-- Prompt --
Leave out the pictures, and retype only the lines from the beginning of the material through the line that contains "Also changed, not shown: 4 other files.", including both.
Extracted data Start Marker
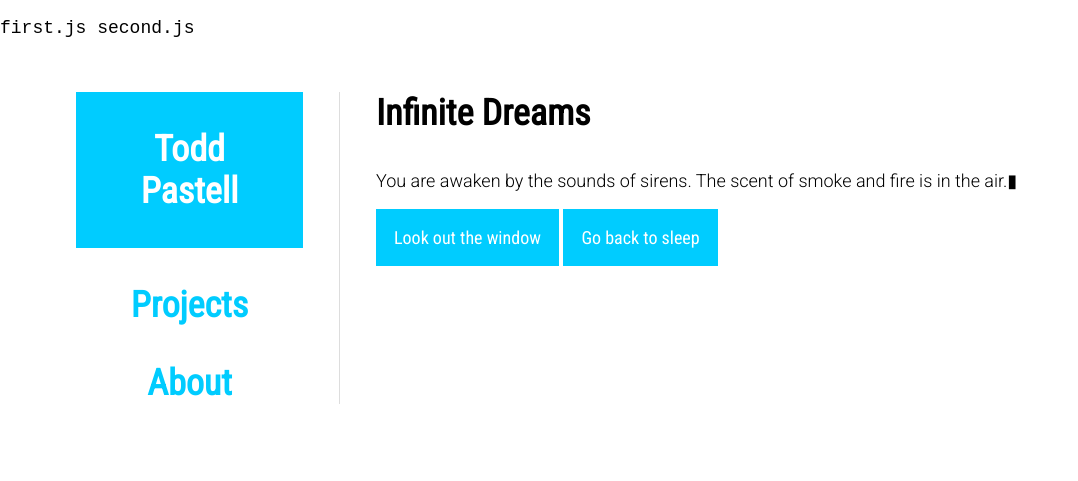
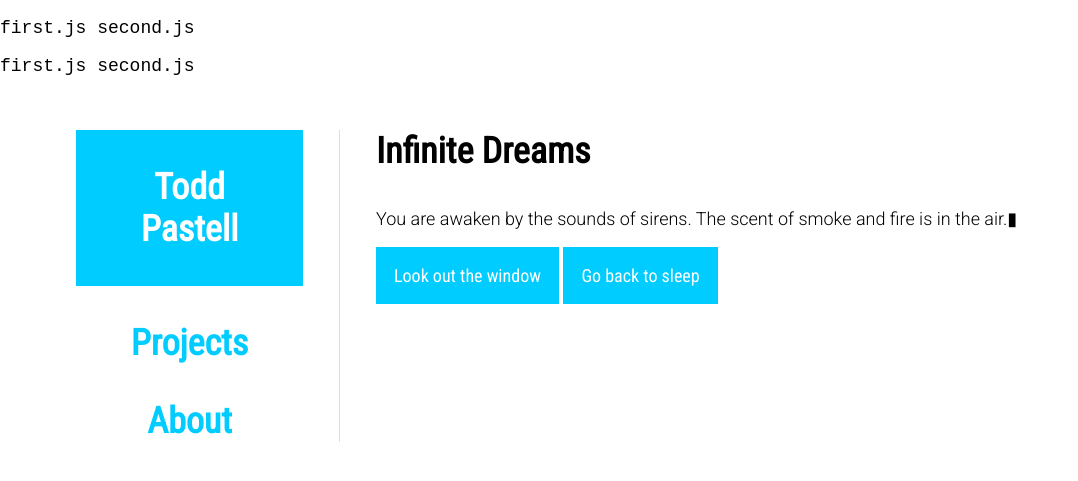
Before and after one commit to toddpastell/toddpastell.github.io, a Jekyll site: the page built from projects/infinite-dreams/index.html, in a window 1280 px wide. Shown: the top 481 px of the page, without its empty margins (0-1078 px from the left). Built offline with Jekyll 4.4.1, drawn with Linux system fonts in a browser that asks for light colours.

Commit message:
jekyl script test

```diff
--- a/_layouts/main.html
+++ b/_layouts/main.html
@@ -10,6 +10,9 @@
 	</head>
 	<body>
 		<pre>{{ page.scripts }}</pre>
+		{% for script in page.scripts %}
+			<pre>{{ script }}</pre>
+		{% endfor %}
 		<div class="site">
 			<div class="row">
 				<div class="col span1-4">
```
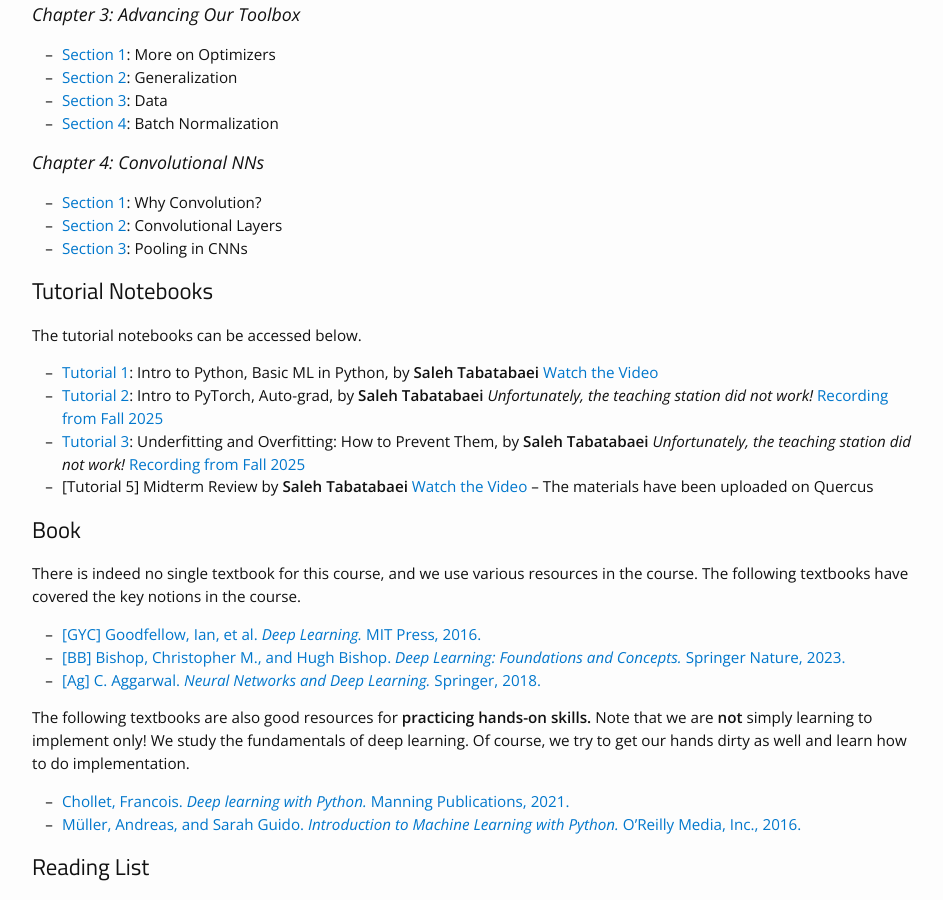
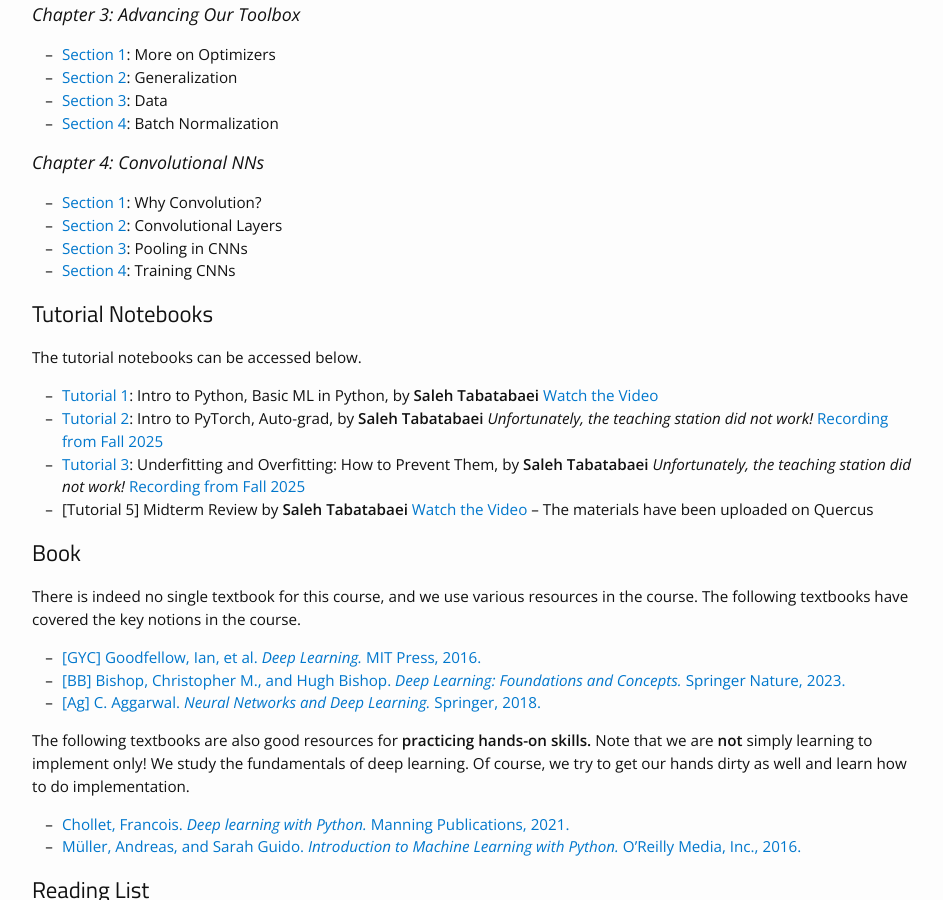
Before and after one commit to bereyhi-courses/dl-utoronto, a Jekyll site: the page built from materials.md, in a window 1280 px wide and 900 px high, scrolled down 845 px. Shown: the whole window, without its empty margins (163-1106 px from the left). Built offline with Jekyll 4.4.1, drawn with Linux system fonts in a browser that asks for light colours; nearby versions of some CDN libraries.

Commit message:
chapter 4 completed

```diff
--- a/materials.md
+++ b/materials.md
@@ -36,6 +36,7 @@ The lecture notes are uploaded through the semester. For each chapter, the notes
 * [Section 1]({{site.baseurl}}/assets/Notes/CH4/CH4_Sec1.pdf): Why Convolution?
 * [Section 2]({{site.baseurl}}/assets/Notes/CH4/CH4_Sec2.pdf): Convolutional Layers
 * [Section 3]({{site.baseurl}}/assets/Notes/CH4/CH4_Sec3.pdf): Pooling in CNNs
+* [Section 4]({{site.baseurl}}/assets/Notes/CH4/CH4_Sec4.pdf): Training CNNs
 
 
 <!-- ### Chapter 5: Residual Learning
```
Also changed, not shown: 4 other files.
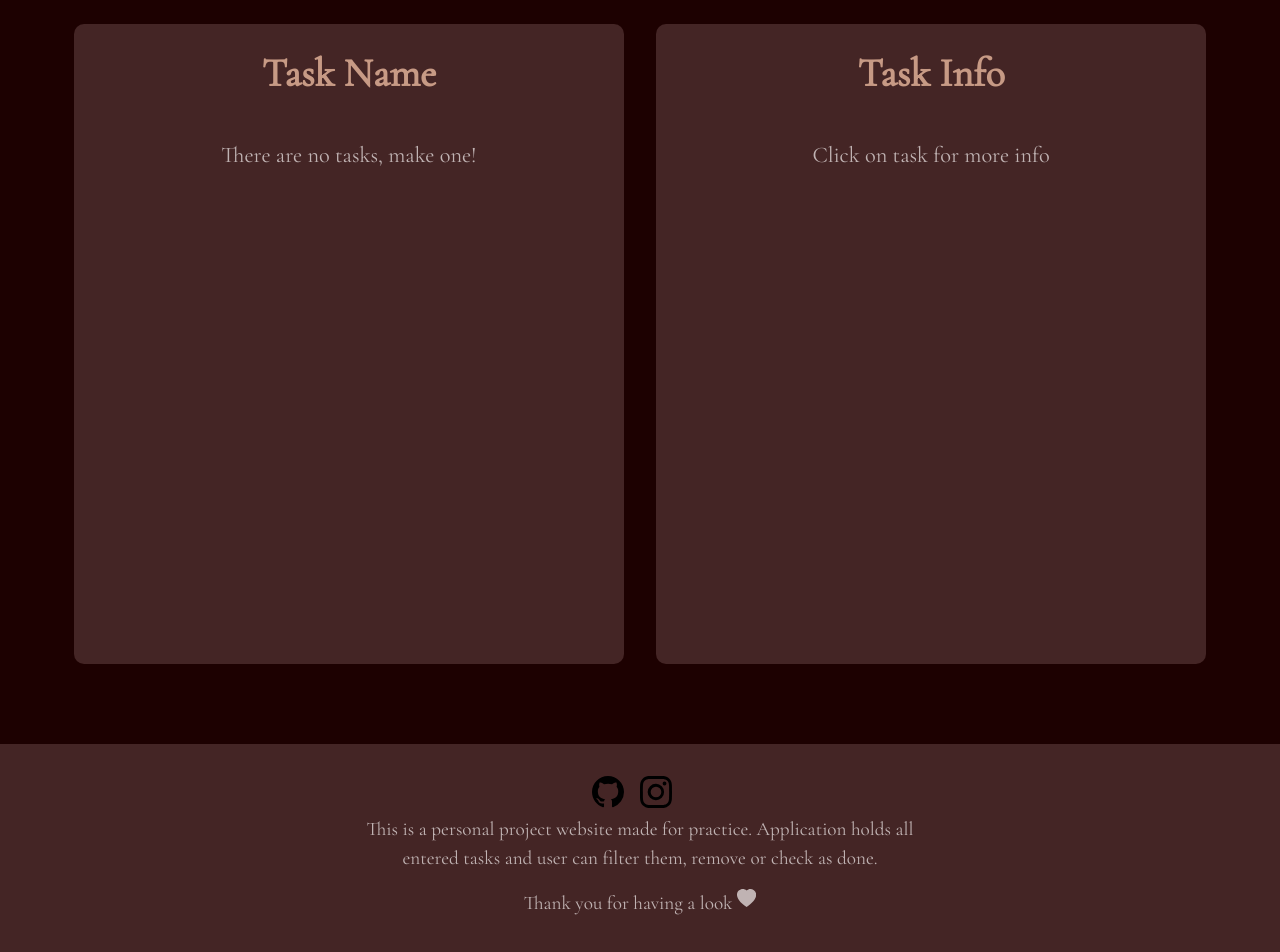
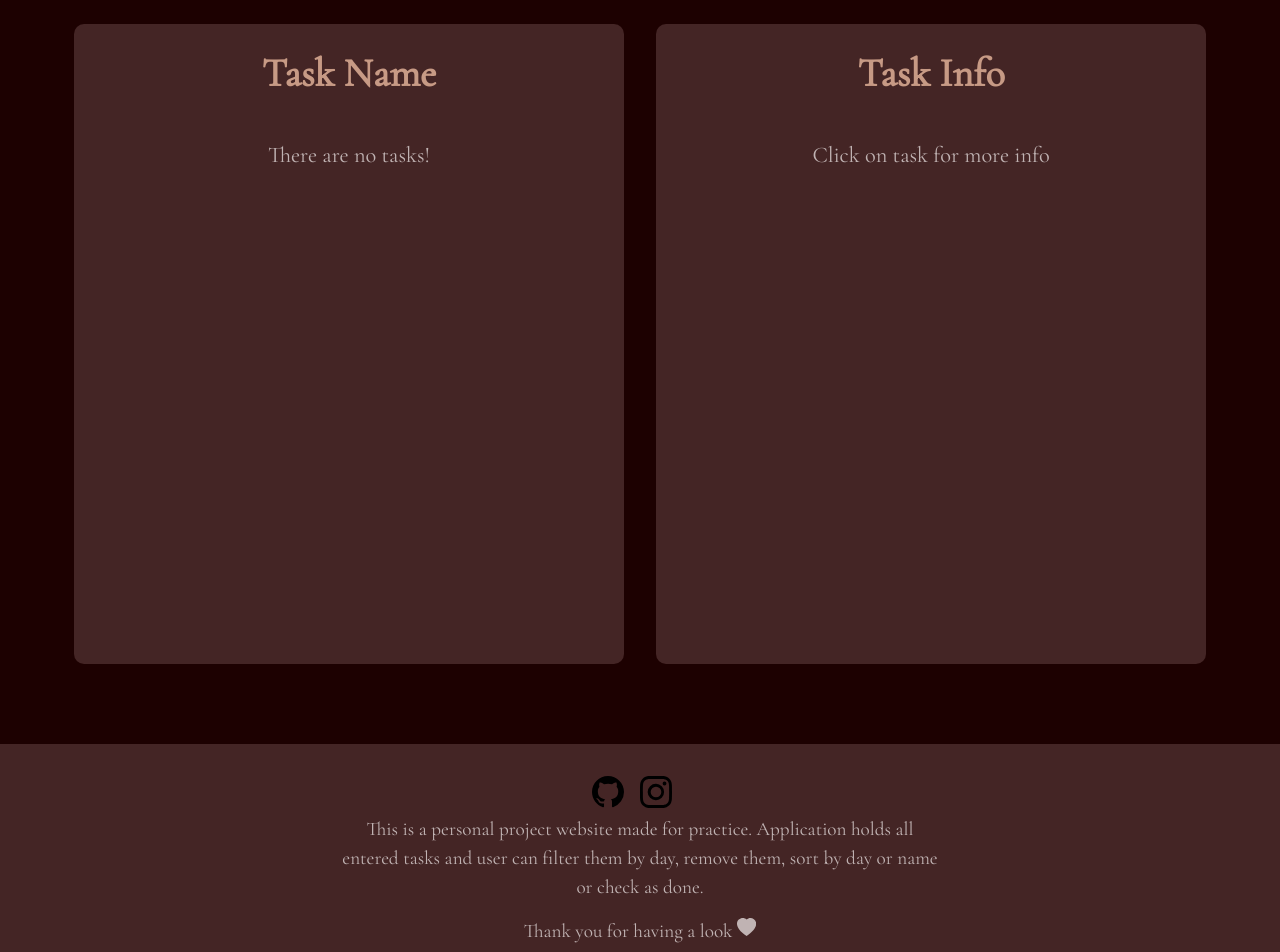
Before and after one commit to Ljusaj123/ToDo-List, a React (Create React App) app: page / in a window 1280 px wide. Shown: the part 440-1392 px from the top of the page. Built offline with nearby package versions, Linux system fonts and the light colour scheme.

Commit message:
message when filter shows nothing

```diff
--- a/src/App.js
+++ b/src/App.js
@@ -186,7 +186,7 @@ function App() {
           <header>
             <h2>Task Name</h2>
           </header>
-          {taskListInit.length !== 0 ? (
+          {taskList.length !== 0 ? (
             taskList.map((task, index) => {
               return (
                 <div
@@ -205,7 +205,7 @@ function App() {
               );
             })
           ) : (
-            <p className="info-message">There are no tasks, make one!</p>
+            <p className="info-message">There are no tasks!</p>
           )}
         </div>
         <div className="task-container" id="task-info">
@@ -252,8 +252,8 @@ function App() {
           </div>
           <p className="footer-text-info">
             This is a personal project website made for practice. Application
-            holds all entered tasks and user can filter them, remove or check as
-            done.
+            holds all entered tasks and user can filter them by day, remove
+            them, sort by day or name or check as done.
           </p>
           <p className="footer-thanks-text">
             Thank you for having a look <BsHeartFill />
```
Extracted data End Marker
-- Answer below --
Before and after one commit to toddpastell/toddpastell.github.io, a Jekyll site: the page built from projects/infinite-dreams/index.html, in a window 1280 px wide. Shown: the top 481 px of the page, without its empty margins (0-1078 px from the left). Built offline with Jekyll 4.4.1, drawn with Linux system fonts in a browser that asks for light colours.

Commit message:
jekyl script test

```diff
--- a/_layouts/main.html
+++ b/_layouts/main.html
@@ -10,6 +10,9 @@
 	</head>
 	<body>
 		<pre>{{ page.scripts }}</pre>
+		{% for script in page.scripts %}
+			<pre>{{ script }}</pre>
+		{% endfor %}
 		<div class="site">
 			<div class="row">
 				<div class="col span1-4">
```
Before and after one commit to bereyhi-courses/dl-utoronto, a Jekyll site: the page built from materials.md, in a window 1280 px wide and 900 px high, scrolled down 845 px. Shown: the whole window, without its empty margins (163-1106 px from the left). Built offline with Jekyll 4.4.1, drawn with Linux system fonts in a browser that asks for light colours; nearby versions of some CDN libraries.

Commit message:
chapter 4 completed

```diff
--- a/materials.md
+++ b/materials.md
@@ -36,6 +36,7 @@ The lecture notes are uploaded through the semester. For each chapter, the notes
 * [Section 1]({{site.baseurl}}/assets/Notes/CH4/CH4_Sec1.pdf): Why Convolution?
 * [Section 2]({{site.baseurl}}/assets/Notes/CH4/CH4_Sec2.pdf): Convolutional Layers
 * [Section 3]({{site.baseurl}}/assets/Notes/CH4/CH4_Sec3.pdf): Pooling in CNNs
+* [Section 4]({{site.baseurl}}/assets/Notes/CH4/CH4_Sec4.pdf): Training CNNs
 
 
 <!-- ### Chapter 5: Residual Learning
```
Also changed, not shown: 4 other files.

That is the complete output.